Photo by Tara Donne in Colu Cooks: Easy Fancy Food
Orange, Olive Oil, and Almond Torte
For as long as I can remember, I can count on finding two cakes on my mother’s counter during the holiday season: an orange and olive oil cake from the New York Times and a butter-based almond torte from Chez Panisse Desserts. Dusted with confectioners’ sugar, these elegant cakes never fail to receive anything but rave reviews. I’ve long dreamed of combining these two cakes, and the product of that union. It’s got lots of bright citrus flavor, thanks to orange zest, freshly squeezed juice, and a splash of orange-flavored liqueur. The inclusion of almond flour not only gives the crumb texture but also keeps it soft and delicate. Olive oil keeps the cake moist for days, so don’t be afraid to make this one ahead of time. —A.S.
Butter or nonstick cooking spray, for greasing the pan
3 large eggs
1 cup plus 1 tablespoon (215 g) sugar
Zest of 1 orange
1⁄4 cup (50 g) freshly squeezed orange juice
2 tablespoons Grand Marnier
3⁄4 cup (180 ml) olive oil
1 cup (90 g) almond flour (fill the cup lightly)
1 cup (125 g) all-purpose flour
1 teaspoon baking powder
11⁄4 teaspoons kosher salt
Confectioners’ sugar, for serving
Preheat the oven to 350°F (175°C). Grease a 9-inch (23 cm) round pan with butter or nonstick spray. Line the bottom with a round of parchment paper.
In a large bowl, whisk the eggs until foamy and combined, about 1 minute. Add the sugar and the orange zest and beat until slightly thickened and, when you lift the whisk from the bowl, a ribbon of the egg and sugar mixture trails behind, 2 to 3 minutes. Whisk in the orange juice, Grand Marnier, and olive oil, until combined.
In a medium bowl, whisk together the almond flour, all-purpose flour, baking powder, and salt. Add the dry ingredients to the wet ingredients and stir with a spatula to combine. Pour the batter into the prepared pan and bake for 25 to 30 minutes, or until the top feels springy to the touch and a tester inserted in the center of the cake comes out clean.
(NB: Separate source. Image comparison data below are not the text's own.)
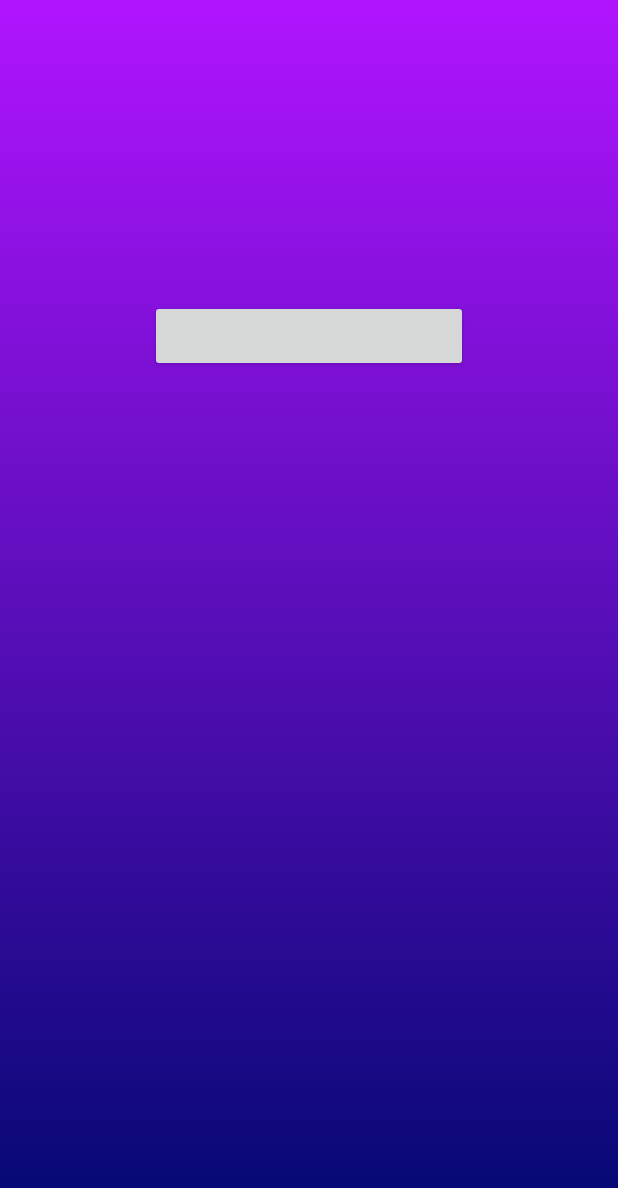
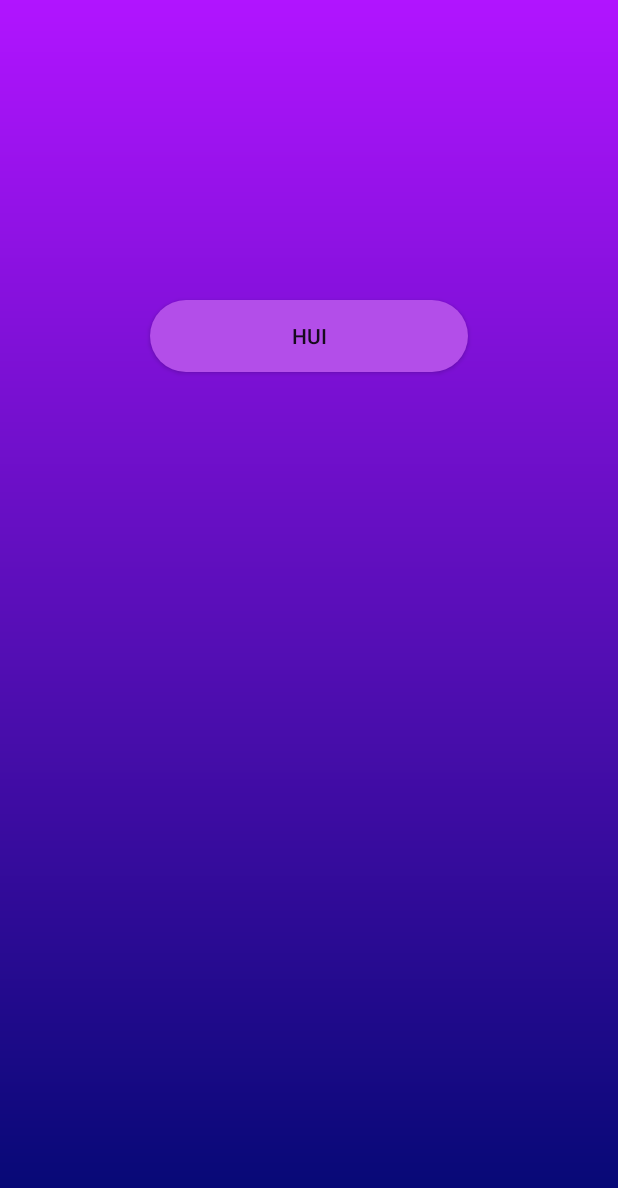
Before and after one commit to aliaxei/HandShakeVK, an Android app: the screen it shows after launch (MainActivity), on a phone screen of 412 x 824 dp. Shown: the top 1188 px of the screen. Run offline under Robolectric (Android 15) with nearby library versions, the phone set to English and light mode, and no system bars.

Commit message:
Interface was changed

```diff
--- a/app/src/main/java/com/example/myapplication/MainActivity.java
+++ b/app/src/main/java/com/example/myapplication/MainActivity.java
@@ -4,15 +4,20 @@ import android.content.Intent;
 import android.content.pm.ActivityInfo;
 import android.support.v7.app.AppCompatActivity;
 import android.os.Bundle;
+import android.view.MotionEvent;
 import android.view.View;
+import android.view.animation.Animation;
+import android.view.animation.AnimationUtils;
 import android.widget.Button;
 
 import com.example.myapplication.objects.StartButton;
 import com.example.myapplication.views.MainView;
 
-public class MainActivity extends AppCompatActivity implements View.OnClickListener {
+public class MainActivity extends AppCompatActivity implements View.OnTouchListener{
     MainView mainView;
     Button button1;
+    Animation animAlpha;
+
     @Override
     protected void onCreate(Bundle savedInstanceState) {
         super.onCreate(savedInstanceState);
@@ -21,19 +26,34 @@ public class MainActivity extends AppCompatActivity implements View.OnClickListe
         getWindow().getDecorView().setSystemUiVisibility(View.SYSTEM_UI_FLAG_FULLSCREEN);
        // mainView = findViewById(R.id.mainView);
         button1 = findViewById(R.id.startButton);
-        button1.setOnClickListener(this);
-
+        button1.setOnTouchListener(this);
+       animAlpha = AnimationUtils.loadAnimation(this, R.anim.animationscale);
     }
 
     @Override
-    public void onClick(View v) {
-       switch (v.getId()){
-           case R.id.startButton:
-               Intent intent = new Intent(this, SecondActivity.class);
-               startActivity(intent);
+    public boolean onTouch(View v, MotionEvent event) {
+        switch (event.getAction()) {
+            case MotionEvent.ACTION_DOWN:
+                v.startAnimation(animAlpha);
+                break;
+            case MotionEvent.ACTION_UP:
+                Intent intent = new Intent(this, SecondActivity.class);
+                startActivity(intent);
+                break;
+        }
+        return true;
+    }
 
-       }
-
-
-    }
+    //    @Override
+//    public void onClick(View v) {
+//
+//       switch (v.getId()){
+//           case R.id.startButton:
+//               v.startAnimation(animAlpha);
+//               Intent intent = new Intent(this, SecondActivity.class);
+//               startActivity(intent);
+//       }
+//
+//
+//           }
 }
--- /dev/null
+++ b/app/src/main/res/anim/animationscale.xml
@@ -0,0 +1,21 @@
+<?xml version="1.0" encoding="utf-8"?>
+<set xmlns:android="http://schemas.android.com/apk/res/android"
+    android:interpolator="@android:anim/linear_interpolator">
+    <alpha
+        android:fromAlpha="1.0"
+        android:toAlpha="0.1"
+        android:duration="500"
+        android:repeatCount="1"
+        android:repeatMode="reverse"
+        />
+    <scale
+    android:fromXScale="1.0"
+    android:toXScale="1.9"
+    android:fromYScale="1.0"
+    android:toYScale="1.9"
+    android:pivotX="50%"
+    android:pivotY="50%"
+    android:duration="500"
+    android:repeatCount="1"
+    android:repeatMode="reverse" />
+</set>
--- /dev/null
+++ b/app/src/main/res/drawable/buttonstyle.xml
@@ -0,0 +1,9 @@
+<?xml version="1.0" encoding="utf-8"?>
+<shape xmlns:android="http://schemas.android.com/apk/res/android" android:shape="rectangle" android:padding="10dp">
+    <solid android:color="#B34EE9"/>
+    <corners
+        android:bottomRightRadius="1000dp"
+        android:bottomLeftRadius="1000dp"
+        android:topLeftRadius="1000dp"
+        android:topRightRadius="1000dp"/>
+</shape>
--- a/app/src/main/res/layout/activity_main.xml
+++ b/app/src/main/res/layout/activity_main.xml
@@ -14,11 +14,11 @@
         android:layout_width="match_parent"
         android:layout_height="wrap_content"
         android:layout_gravity="center"
-        android:onClick="onClick"
         android:layout_marginTop="200dp"
         android:layout_marginLeft="100dp"
         android:layout_marginRight="100dp"
-
+        android:background="@drawable/buttonstyle"
+        android:text="HUI"
         app:layout_constraintStart_toStartOf="parent"
         app:layout_constraintTop_toTopOf="parent" />
 </android.support.constraint.ConstraintLayout>
--- a/app/src/main/res/values/colors.xml
+++ b/app/src/main/res/values/colors.xml
@@ -2,5 +2,5 @@
 <resources>
     <color name="colorPrimary">#008577</color>
     <color name="colorPrimaryDark">#00574B</color>
-    <color name="colorAccent">#D81B60</color>
+    <color name="colorAccent">#B114FF</color>
 </resources>
--- a/app/src/main/res/values/styles.xml
+++ b/app/src/main/res/values/styles.xml
@@ -3,8 +3,8 @@
     <!-- Base application theme. -->
     <style name="AppTheme" parent="Theme.AppCompat.Light.NoActionBar">
         <!-- Customize your theme here. -->
-        <item name="colorPrimary">@color/colorPrimary</item>
-        <item name="colorPrimaryDark">@color/colorPrimaryDark</item>
+        <item name="colorPrimary">@color/colorAccent</item>
+        <item name="colorPrimaryDark">@color/colorAccent</item>
         <item name="colorAccent">@color/colorAccent</item>
     </style>
 
```
Also changed, not shown: 344 other files.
Let the cake cool for 10 minutes in its baking pan, then invert onto a cooling rack. Serve warm or at room temperature and using a fine-meshed sieve dust confectioners’ sugar over top.
Thanks for being here and welcome all you new friends! I’ll be back at some point this week with a new recipe for paid subscribers.